## TRY IT
Produce a copy of every line in the records that holds the string "dart".

## SUPPLIED MATERIAL
★ ★ ★ ★ ★ ★ ★

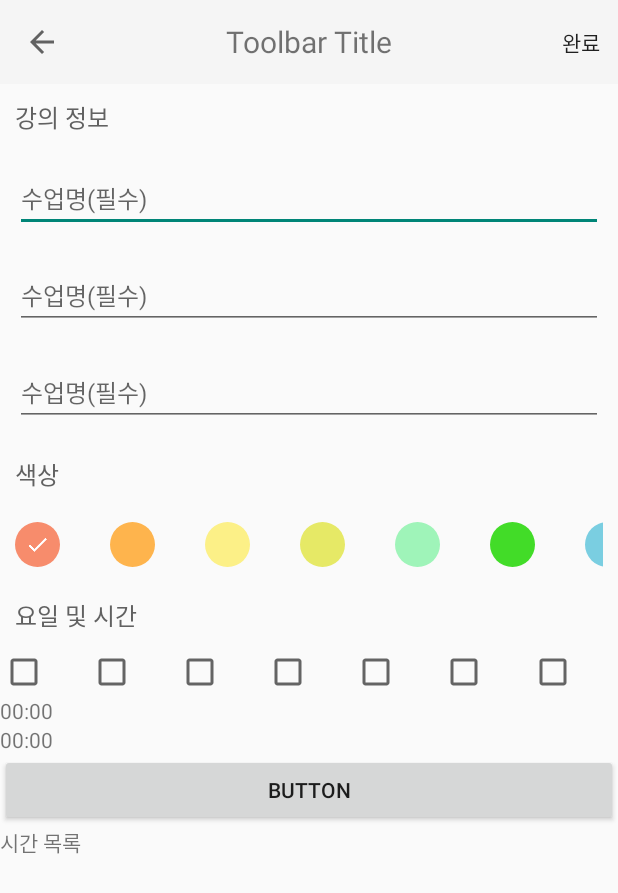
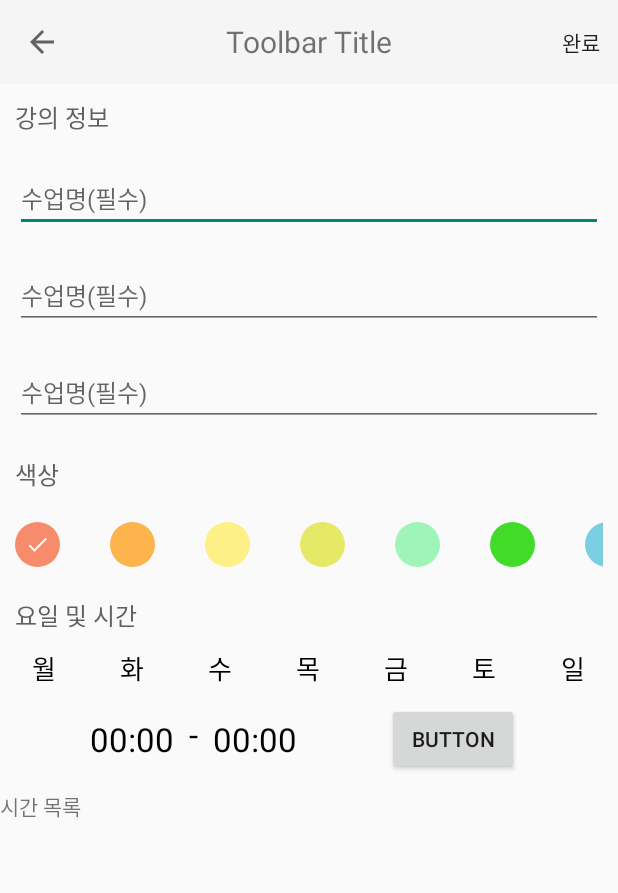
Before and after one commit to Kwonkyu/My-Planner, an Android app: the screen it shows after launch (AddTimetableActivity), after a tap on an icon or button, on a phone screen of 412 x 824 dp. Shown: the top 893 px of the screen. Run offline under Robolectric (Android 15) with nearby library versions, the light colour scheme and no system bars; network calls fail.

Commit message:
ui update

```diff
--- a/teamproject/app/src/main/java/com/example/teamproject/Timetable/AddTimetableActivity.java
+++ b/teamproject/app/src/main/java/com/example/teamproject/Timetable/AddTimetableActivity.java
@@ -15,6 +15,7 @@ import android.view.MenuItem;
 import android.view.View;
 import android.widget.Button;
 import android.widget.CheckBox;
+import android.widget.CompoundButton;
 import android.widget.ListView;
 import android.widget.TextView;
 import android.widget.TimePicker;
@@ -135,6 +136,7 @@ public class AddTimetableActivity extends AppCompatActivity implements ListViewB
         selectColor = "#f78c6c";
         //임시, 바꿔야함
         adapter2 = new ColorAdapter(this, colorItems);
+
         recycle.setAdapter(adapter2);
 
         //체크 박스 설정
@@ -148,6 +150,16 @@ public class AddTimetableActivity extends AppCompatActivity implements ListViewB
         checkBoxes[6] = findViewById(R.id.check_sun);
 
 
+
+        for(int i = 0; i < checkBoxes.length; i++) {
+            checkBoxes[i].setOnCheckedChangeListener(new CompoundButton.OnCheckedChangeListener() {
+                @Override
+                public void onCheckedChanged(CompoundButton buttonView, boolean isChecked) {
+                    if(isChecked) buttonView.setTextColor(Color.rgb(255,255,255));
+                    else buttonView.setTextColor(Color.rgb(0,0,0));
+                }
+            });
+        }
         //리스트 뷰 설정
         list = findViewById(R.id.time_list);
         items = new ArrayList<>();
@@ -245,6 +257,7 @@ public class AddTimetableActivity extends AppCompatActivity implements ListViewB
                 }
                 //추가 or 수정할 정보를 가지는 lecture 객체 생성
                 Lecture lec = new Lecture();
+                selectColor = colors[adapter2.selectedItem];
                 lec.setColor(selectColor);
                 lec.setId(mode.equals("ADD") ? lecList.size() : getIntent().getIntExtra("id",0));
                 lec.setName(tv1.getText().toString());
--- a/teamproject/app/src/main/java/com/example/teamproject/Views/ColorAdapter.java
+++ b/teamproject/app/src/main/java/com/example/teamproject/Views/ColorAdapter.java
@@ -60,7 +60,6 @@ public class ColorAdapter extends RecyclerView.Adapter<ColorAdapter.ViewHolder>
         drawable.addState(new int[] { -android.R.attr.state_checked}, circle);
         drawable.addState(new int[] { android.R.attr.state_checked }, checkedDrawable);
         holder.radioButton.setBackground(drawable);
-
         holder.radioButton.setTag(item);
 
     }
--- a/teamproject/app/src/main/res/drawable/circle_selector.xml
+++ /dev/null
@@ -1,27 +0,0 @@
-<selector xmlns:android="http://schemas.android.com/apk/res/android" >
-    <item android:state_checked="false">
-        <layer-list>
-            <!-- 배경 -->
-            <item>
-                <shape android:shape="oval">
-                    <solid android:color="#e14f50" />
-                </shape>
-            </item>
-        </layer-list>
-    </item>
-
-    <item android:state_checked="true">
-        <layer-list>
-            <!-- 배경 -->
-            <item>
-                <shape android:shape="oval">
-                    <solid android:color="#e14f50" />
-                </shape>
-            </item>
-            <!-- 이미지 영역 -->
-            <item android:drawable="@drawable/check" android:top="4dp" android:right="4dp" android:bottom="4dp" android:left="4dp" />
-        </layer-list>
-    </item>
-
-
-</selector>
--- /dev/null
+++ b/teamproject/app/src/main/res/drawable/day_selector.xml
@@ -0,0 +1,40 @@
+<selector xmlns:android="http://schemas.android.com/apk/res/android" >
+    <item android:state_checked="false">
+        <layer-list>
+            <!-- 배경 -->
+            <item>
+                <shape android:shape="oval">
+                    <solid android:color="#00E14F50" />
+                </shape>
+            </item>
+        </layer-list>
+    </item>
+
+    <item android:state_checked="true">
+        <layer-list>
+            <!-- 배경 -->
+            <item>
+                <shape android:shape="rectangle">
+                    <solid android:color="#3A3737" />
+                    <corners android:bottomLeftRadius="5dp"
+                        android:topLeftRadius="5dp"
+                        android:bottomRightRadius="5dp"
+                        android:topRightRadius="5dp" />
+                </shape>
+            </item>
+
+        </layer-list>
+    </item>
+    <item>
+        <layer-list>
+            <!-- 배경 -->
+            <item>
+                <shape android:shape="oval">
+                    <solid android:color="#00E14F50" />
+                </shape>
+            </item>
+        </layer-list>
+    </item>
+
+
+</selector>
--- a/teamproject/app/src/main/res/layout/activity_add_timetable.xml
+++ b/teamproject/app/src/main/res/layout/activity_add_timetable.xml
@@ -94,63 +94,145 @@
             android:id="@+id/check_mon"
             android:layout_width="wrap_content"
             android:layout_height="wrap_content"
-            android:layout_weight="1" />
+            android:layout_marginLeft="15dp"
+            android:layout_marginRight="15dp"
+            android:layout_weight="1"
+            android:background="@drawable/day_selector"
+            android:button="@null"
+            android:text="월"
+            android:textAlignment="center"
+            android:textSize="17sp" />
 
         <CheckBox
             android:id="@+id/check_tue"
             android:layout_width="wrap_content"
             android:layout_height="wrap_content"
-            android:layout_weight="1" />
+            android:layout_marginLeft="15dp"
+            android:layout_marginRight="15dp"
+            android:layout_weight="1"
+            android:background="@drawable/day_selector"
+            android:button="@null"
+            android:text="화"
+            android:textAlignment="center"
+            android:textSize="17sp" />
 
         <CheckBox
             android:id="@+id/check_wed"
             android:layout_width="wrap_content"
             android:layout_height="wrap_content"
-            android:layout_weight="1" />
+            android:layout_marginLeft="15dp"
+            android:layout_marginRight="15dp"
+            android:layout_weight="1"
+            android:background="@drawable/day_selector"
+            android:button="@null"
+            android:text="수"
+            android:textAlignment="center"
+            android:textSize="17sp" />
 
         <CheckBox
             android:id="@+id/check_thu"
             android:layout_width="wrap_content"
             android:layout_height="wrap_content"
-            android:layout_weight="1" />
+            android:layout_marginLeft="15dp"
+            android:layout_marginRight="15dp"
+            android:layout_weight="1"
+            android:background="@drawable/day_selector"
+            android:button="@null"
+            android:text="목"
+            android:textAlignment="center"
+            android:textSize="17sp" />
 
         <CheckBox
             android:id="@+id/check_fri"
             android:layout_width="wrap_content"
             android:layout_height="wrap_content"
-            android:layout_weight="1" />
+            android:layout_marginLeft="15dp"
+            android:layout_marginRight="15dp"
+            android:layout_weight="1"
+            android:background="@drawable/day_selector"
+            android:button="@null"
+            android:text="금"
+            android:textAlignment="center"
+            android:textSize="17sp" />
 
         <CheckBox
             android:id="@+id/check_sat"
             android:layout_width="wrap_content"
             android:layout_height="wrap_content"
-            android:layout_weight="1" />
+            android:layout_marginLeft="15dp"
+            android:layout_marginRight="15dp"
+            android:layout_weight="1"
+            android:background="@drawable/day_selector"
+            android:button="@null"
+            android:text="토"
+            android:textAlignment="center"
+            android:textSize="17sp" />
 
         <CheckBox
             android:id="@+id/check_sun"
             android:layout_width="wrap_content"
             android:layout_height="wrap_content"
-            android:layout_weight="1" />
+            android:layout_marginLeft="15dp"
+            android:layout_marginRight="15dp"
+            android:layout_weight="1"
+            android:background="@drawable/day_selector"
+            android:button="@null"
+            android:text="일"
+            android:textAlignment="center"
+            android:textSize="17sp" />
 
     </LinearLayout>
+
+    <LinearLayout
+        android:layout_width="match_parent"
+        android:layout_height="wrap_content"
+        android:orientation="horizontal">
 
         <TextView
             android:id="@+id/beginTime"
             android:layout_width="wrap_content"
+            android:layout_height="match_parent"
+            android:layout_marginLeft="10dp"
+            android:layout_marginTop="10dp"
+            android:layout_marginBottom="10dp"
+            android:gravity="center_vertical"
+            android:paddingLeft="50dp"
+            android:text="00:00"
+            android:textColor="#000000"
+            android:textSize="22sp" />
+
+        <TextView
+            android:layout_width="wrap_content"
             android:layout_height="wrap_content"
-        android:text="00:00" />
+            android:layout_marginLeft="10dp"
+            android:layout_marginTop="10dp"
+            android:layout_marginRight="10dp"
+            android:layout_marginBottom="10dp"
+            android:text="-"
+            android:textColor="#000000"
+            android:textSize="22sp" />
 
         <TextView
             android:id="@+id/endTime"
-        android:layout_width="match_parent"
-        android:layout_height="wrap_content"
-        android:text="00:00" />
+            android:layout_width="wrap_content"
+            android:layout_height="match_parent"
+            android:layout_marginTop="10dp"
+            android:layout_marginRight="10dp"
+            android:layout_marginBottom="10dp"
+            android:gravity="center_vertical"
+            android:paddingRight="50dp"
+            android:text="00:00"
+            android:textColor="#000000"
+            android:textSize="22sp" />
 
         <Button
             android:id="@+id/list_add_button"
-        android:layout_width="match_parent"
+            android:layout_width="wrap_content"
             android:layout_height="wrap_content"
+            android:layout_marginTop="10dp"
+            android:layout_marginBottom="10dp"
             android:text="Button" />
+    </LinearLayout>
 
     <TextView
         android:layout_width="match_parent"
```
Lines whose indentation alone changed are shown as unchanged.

★ ★ ★ ★ ★ ★ ★

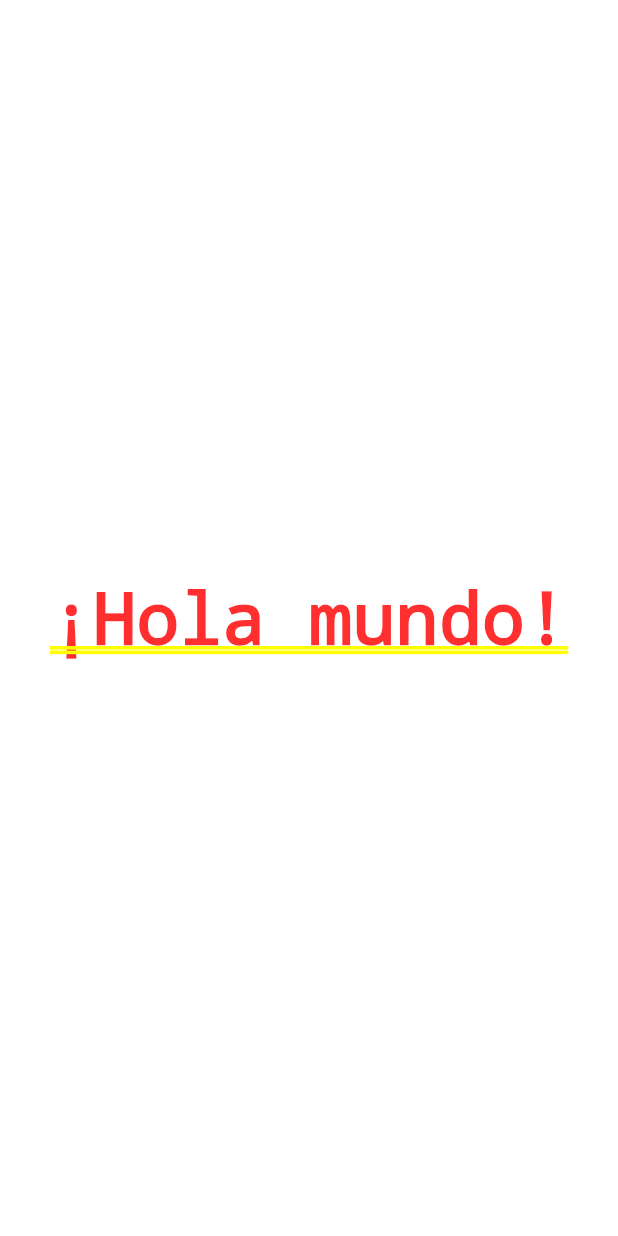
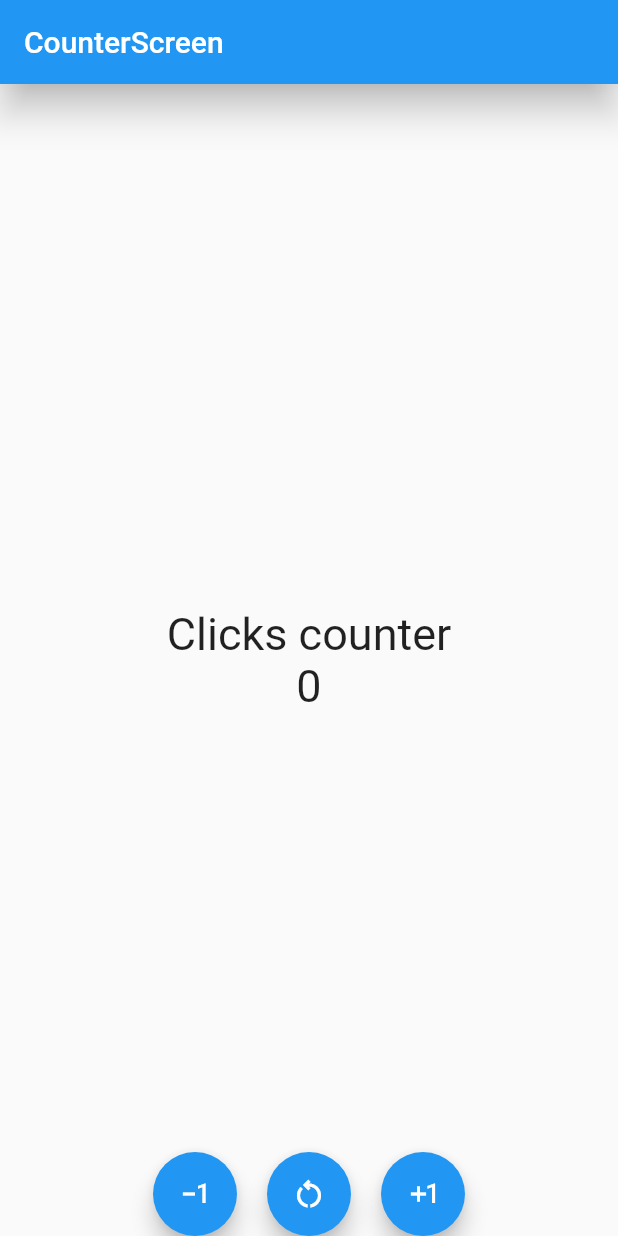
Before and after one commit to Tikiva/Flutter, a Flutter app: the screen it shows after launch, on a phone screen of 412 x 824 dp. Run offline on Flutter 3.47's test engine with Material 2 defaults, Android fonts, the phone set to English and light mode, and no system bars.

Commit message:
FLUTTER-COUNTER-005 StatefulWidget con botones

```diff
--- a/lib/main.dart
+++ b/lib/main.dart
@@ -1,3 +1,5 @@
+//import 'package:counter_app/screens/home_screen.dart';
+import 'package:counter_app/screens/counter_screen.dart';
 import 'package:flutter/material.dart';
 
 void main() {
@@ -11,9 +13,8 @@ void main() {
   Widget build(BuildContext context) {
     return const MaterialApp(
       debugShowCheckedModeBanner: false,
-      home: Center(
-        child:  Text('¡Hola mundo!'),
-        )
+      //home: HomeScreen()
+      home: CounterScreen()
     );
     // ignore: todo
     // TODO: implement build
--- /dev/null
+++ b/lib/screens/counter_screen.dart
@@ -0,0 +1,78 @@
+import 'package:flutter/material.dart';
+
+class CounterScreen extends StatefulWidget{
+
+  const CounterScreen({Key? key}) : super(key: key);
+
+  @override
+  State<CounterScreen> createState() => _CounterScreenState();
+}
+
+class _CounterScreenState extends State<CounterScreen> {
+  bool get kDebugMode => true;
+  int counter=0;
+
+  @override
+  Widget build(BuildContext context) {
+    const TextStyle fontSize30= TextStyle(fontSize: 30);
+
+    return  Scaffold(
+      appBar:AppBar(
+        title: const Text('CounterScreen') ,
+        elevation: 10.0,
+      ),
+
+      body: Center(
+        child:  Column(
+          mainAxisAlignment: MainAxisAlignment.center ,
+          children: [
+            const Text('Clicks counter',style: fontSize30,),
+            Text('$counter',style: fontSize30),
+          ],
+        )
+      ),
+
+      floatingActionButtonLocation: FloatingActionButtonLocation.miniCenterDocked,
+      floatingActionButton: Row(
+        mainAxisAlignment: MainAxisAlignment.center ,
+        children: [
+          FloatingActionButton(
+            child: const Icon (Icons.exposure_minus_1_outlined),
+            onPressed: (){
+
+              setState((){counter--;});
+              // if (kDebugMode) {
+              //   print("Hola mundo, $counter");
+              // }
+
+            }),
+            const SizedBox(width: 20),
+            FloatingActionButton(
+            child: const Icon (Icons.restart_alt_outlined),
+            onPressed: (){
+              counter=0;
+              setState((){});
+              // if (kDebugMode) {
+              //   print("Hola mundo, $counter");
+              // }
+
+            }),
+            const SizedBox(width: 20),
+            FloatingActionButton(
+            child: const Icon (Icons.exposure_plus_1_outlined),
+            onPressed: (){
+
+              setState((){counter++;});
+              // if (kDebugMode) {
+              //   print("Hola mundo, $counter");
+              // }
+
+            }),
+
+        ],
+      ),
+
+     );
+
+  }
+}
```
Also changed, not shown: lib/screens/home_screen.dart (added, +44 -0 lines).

★ ★ ★ ★ ★ ★ ★

## EXERCISE RESULT
--- a/lib/main.dart
+++ b/lib/main.dart
+//import 'package:counter_app/screens/home_screen.dart';
+import 'package:counter_app/screens/counter_screen.dart';
 import 'package:flutter/material.dart';
+++ b/lib/screens/counter_screen.dart
+import 'package:flutter/material.dart';
Also changed, not shown: lib/screens/home_screen.dart (added, +44 -0 lines).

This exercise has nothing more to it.